Mining cliff over; what next for resi?

Construction slowing

Total construction work done declined by 0.7 per cent in seasonally adjusted terms to $46.4 billion over the first quarter of the calendar year to be 7.2 per cent lower over the year to March 2017. 

After weaker trade and retail figures, all of the signs appear to be pointing to a weak result for GDP growth in the first quarter. 


First, here's the good news: having peaked all the way back in 2012, engineering construction activity is now rising again. 

There were still moderate ongoing declines in Western Australia and the Northern Territory as resources construction activity continues to wind down, but the rates of these declines is now tapering off.

And indeed, at the national level engineering construction activity is rising again, partly driven by infrastructure projects in the three most populous states. 


Dodgy weather...or peak resi?

Residential building work done dropped by 4.7 per cent in the quarter, which was the worst quarterly result for the sector since the introduction of the Goods and Sales Tax (GST) more than a decade and a half ago. 

Building activity slowed across new house building, apartments, and major renovations, suggesting that at least part of the reason for the decline was Cyclone Debbie towards the end of the quarter, while Sydney also had some shocking weather during the period. 


And looking at the building work done figures by state confirms as much, with a very sharp 10 per cent quarterly drop in Queensland, and a somewhat lesser 4 per cent decline in New South Wales. 

In Victoria building activity powered to a new record high in chain volume measures terms, with the industry going like the clappers in Melbourne and operating at close to full capacity. 


New detached house construction has been broadly flat since the end of 2014, with the growth in residential construction since that time driven by record activity levels in the apartments sector.

Here too there was a sharp weather-related 22 per cent fall in Queensland, plus a relatively small decline in New South Wales.

But there was also a slowdown in evidence in Western Australia, South Australia, the Northern Territory, and Canberra. 

On this evidence, then, it's possible that the peak for apartment construction activity might have passed, although there is of course still a huge pipeline of work to be completed.  


The wrap

Firstly, growth in the economy in the first quarter is going to be weak, and perhaps very weak. 

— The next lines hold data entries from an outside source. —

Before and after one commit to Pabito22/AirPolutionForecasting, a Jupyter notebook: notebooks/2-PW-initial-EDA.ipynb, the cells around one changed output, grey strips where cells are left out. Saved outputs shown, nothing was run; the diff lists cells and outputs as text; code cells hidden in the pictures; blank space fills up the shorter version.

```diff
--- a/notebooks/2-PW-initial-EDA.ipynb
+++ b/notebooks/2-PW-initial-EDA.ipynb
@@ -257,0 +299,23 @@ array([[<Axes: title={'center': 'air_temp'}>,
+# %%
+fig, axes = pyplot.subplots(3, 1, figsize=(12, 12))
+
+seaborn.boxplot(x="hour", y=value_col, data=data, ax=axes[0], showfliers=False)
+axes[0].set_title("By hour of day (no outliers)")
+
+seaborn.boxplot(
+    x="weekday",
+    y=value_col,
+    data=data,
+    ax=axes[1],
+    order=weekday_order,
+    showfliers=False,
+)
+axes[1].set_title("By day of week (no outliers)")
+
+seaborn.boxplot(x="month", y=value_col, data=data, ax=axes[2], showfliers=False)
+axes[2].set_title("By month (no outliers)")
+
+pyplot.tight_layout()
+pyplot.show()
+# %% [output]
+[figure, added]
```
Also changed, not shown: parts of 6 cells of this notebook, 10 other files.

On the positive side there is light at the end of the tunnel for the resources states, as engineering construction activity finally looks to be bottoming out, after years of contraction. 

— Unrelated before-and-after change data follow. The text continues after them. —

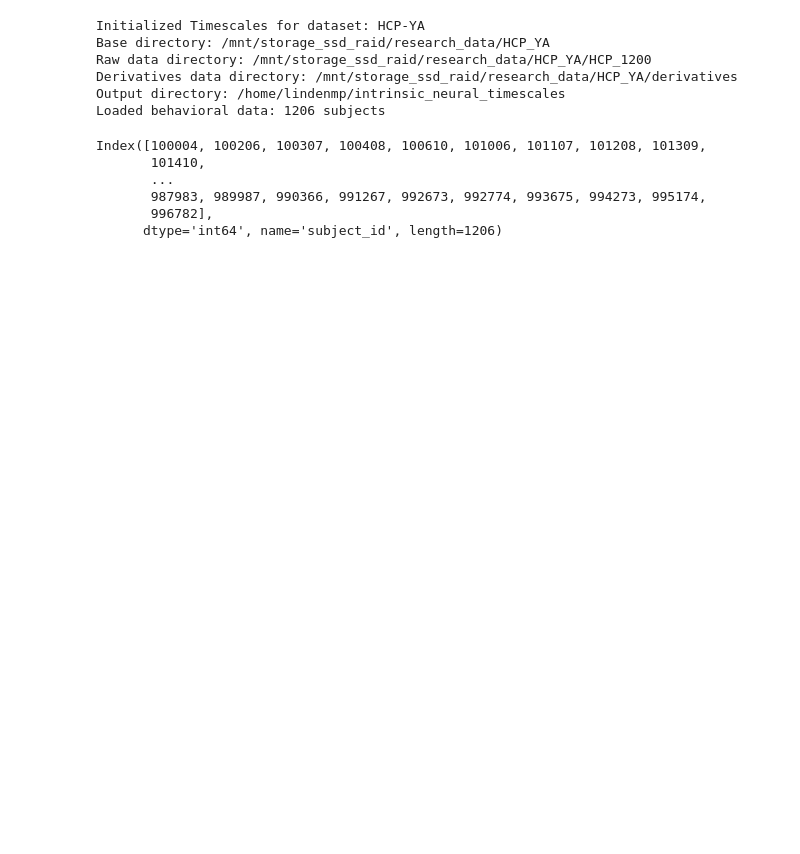
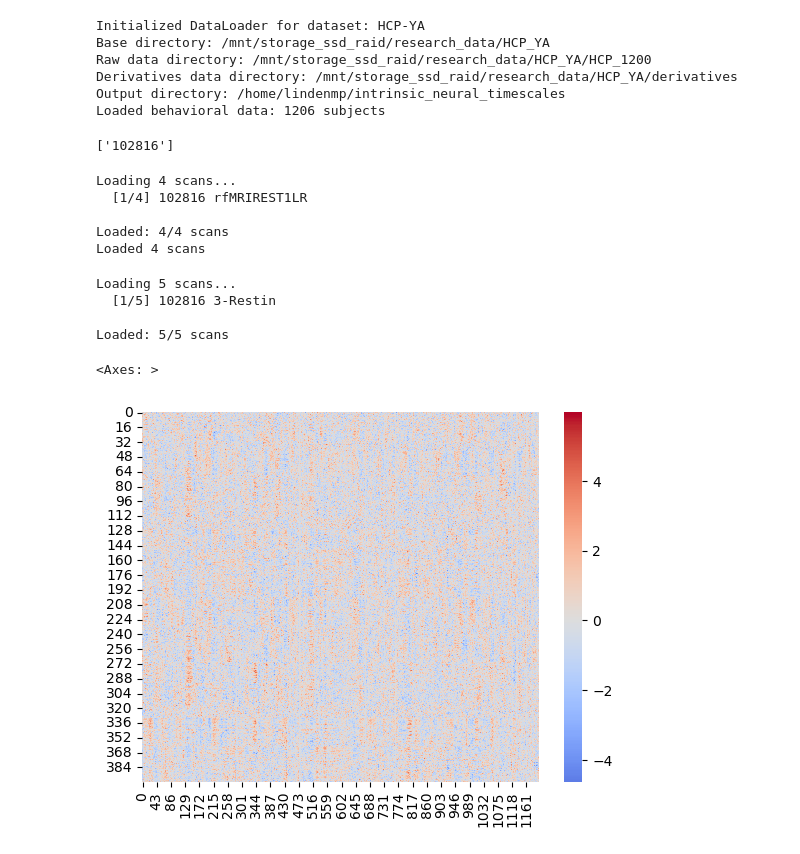
Before and after one commit to LindenParkesLab/intrinsic_neural_timescales, a Jupyter notebook: scripts/timescales_dev.ipynb, the cells around one changed output. Drawn from its saved outputs; the diff is of its cells as text; code cells hidden in the pictures; blank space fills up the shorter version.

```diff
--- a/scripts/timescales_dev.ipynb
+++ b/scripts/timescales_dev.ipynb
@@ -3,19 +7,70 @@ from src.timescales import Timescales
 # %%
 dataset = 'HCP-YA'
-tscale_proc = Timescales(dataset=dataset)
+data_loader = DataLoader(dataset=dataset)
 # %% [output]
-Initialized Timescales for dataset: HCP-YA
+Initialized DataLoader for dataset: HCP-YA
 Base directory: /mnt/storage_ssd_raid/research_data/HCP_YA
 Raw data directory: /mnt/storage_ssd_raid/research_data/HCP_YA/HCP_1200
 Derivatives data directory: /mnt/storage_ssd_raid/research_data/HCP_YA/derivatives
 Output directory: /home/lindenmp/intrinsic_neural_timescales
 Loaded behavioral data: 1206 subjects
 # %%
-tscale_proc.df_behavior.index
+# subject_ids = data_loader.df_behavior.index.astype(str).tolist()[:20]  # First 10 subjects
+# subject_ids = ['100206', '100307', '100408', '100610', '101006', '101107', '101309', '101915',
+#                '102008', '102109', '102311', '102513', '102614', '102715', '102816', '103111',
+#                '103212', '103414', '103515', '103818']
+subject_ids = ['102816', ]
+            #    '100610', '102311', '102816', '104416', '105923', '108323', '109123', '111514', '114823', '115017']
+            #    '115825', '116726', '118225', '125525', '126426', '128935', '130114', '130518', '131217', '131722']
+subject_ids
 # %% [output]
-Index([100004, 100206, 100307, 100408, 100610, 101006, 101107, 101208, 101309,
-       101410,
-       ...
-       987983, 989987, 990366, 991267, 992673, 992774, 993675, 994273, 995174,
-       996782],
-      dtype='int64', name='subject_id', length=1206)
+['102816']
+# %%
+# Register 3T REST scans
+rest_scans = data_loader.register_3t_rest_scans(
+    subject_ids=subject_ids,
+    atlas='Schaefer4007',
+    sessions=[1, 2],
+    phase_encodings=['LR', 'RL']
+)
+
+# Load the data
+rest_data = data_loader.load_batch(
+    modalities=['MRI_3T'],
+    conditions=['rest'],
+    verbose=True
+)
+
+print(f"Loaded {len(rest_data)} scans")
+# data_loader.clear_cache()
+# %% [output]
+Loading 4 scans...
+  [1/4] 102816 rfMRIREST1LR
+
+Loaded: 4/4 scans
+Loaded 4 scans
+# %%
+# =========================
+meg_scans = data_loader.register_meg_scans(
+    subject_ids=subject_ids,
+    atlas='Schaefer4007',
+    rest_runs=[3, 4, 5],
+    wm_runs=[6, 7]
+)
+
+meg_data = data_loader.load_batch(
+    modalities=['MEG'],
+    nuisance_regression=False,
+    verbose=True
+)
+# %% [output]
+Loading 5 scans...
+  [1/5] 102816 3-Restin
+
+Loaded: 5/5 scans
+# %%
+sns.heatmap(rest_data['102816_MRI_3T_rfMRIREST1LR_Schaefer4007'], cmap='coolwarm', center=0)
+# sns.heatmap(meg_data['102816_MEG_3-Restin_Schaefer4007'], cmap='coolwarm', center=0)
+# %% [output]
+<Axes: >
+[figure, added]
```
Also changed, not shown: parts of 5 cells of this notebook.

Strip out the impact of Cyclone Debbie and heavy rain in Sydney and the apparently sharp drop in residential construction in the first quarter of the year may prove to be less than dramatic. 

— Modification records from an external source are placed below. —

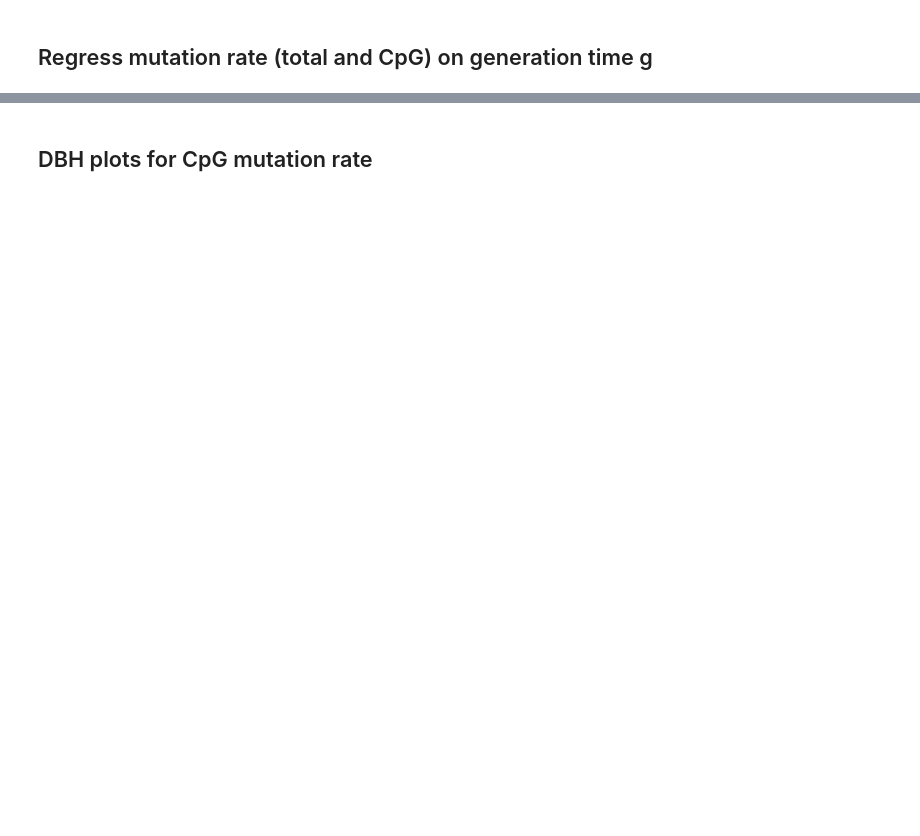
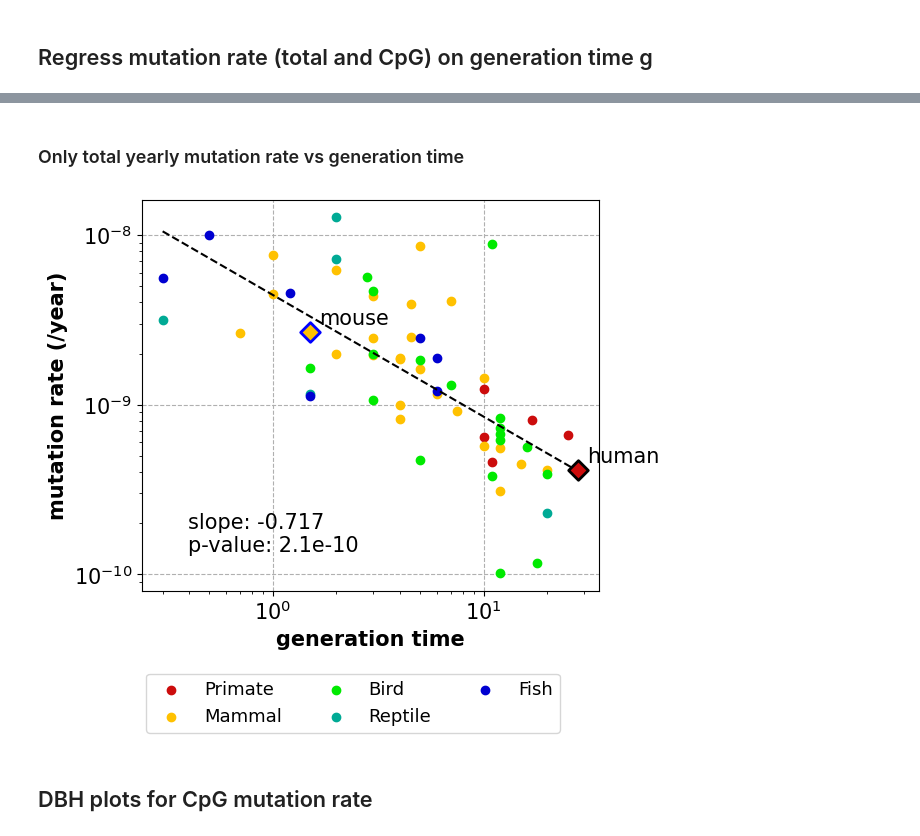
Before and after one commit to harrispopgen/clocklike-DBH, a Jupyter notebook: DBH_bergeron_data.ipynb, the cells around one changed output, grey strips where cells are left out. Drawn from its saved outputs; the diff is of its cells as text; code cells hidden in the pictures; blank space fills up the shorter version.

```diff
--- a/DBH_bergeron_data.ipynb
+++ b/DBH_bergeron_data.ipynb
@@ -195,3 +211,43 @@ generate_mu_vs_g_plots()
+# %% [markdown]
+### Only total yearly mutation rate vs generation time
+# %%
+def load_and_plot_r_regression_output(r_filename, x_bounds, text_pos=(0.7, 0.85), ax=None):
+    df = pd.read_csv(r_filename)
+    intercept = df["intercept"].to_numpy()[0]
+    slope = df["slope"].to_numpy()[0]
+    p_val_slope = df["slope.p"].to_numpy()[0]
+    plot_regression_line_on_logscale(intercept, slope, x_bounds, text_pos=text_pos, p_value=p_val_slope, ax=ax)
+    return [intercept, slope]
+
+def plot_regression_line_on_logscale(intercept, slope, x_bounds, text_pos=(0.7, 0.85), fontsize=15, p_value=None, ax=None):
+    if ax is None:
+        fig, ax = plt.subplots()
+    y = np.power(10, intercept) * np.power(x_bounds, slope)
+    ax.plot(x_bounds, y, c="black", linestyle = 'dashed')
+    if p_value:
+        p_val_str = f"{p_value:.2f}" if p_value > 0.05 else f"{p_value:.1e}"
+        text = f"slope: {slope:.3f}\np-value: {p_val_str}"
+    else:
+        text = f"slope: {slope:.3f}"
+    ax.text(text_pos[0], text_pos[1], text, transform=ax.transAxes, fontsize=fontsize)
+
+def yearly_mutation_rate_gen_time(df, group_name2idx_map, save_figure=False):
+    x_label, y_label = "generation time", "mutation rate (/year)"
+    fig, ax = plt.subplots()
+    plot_regression(df, group_name2idx_map, colors, "gen_time", "u_year_non_modeled", x_label, y_label, ax=ax)
+    r_filename = f"./output/r_bergeron/mu_year_gen.csv"
+    gen_time = df["gen_time"]
+    x_bounds = [np.min(gen_time), np.max(gen_time)]
+    load_and_plot_r_regression_output(r_filename, x_bounds, text_pos=(0.1, 0.1), ax=ax)
+
+    fig.legend(loc='upper center', bbox_to_anchor=(0.5, 0), fontsize=13, ncol=3)
+    fig.tight_layout()
+    if save_figure:
+        fig.savefig("figures/yearly_mut_rate_vs_gen_time_bergeron.pdf", bbox_inches='tight')
+
+yearly_mutation_rate_gen_time(df_div, vertebrate_group_name2idx_map)
+# %% [output]
+[figure, added]
 # %% [markdown]
 ## DBH plots for CpG mutation rate
 # %%
```
Also changed, not shown: parts of 6 cells of this notebook.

However, it's hard to escape the conclusion that building activity in the residential sector is about to fade away as the record pipeline of apartments is delivered to the market. 

It might reasonably be expected that dwelling starts fall by about a quarter over the next couple of years. 

Given the huge level of employment in the construction industry, this could prove to be a very significant drag on the economy going forward.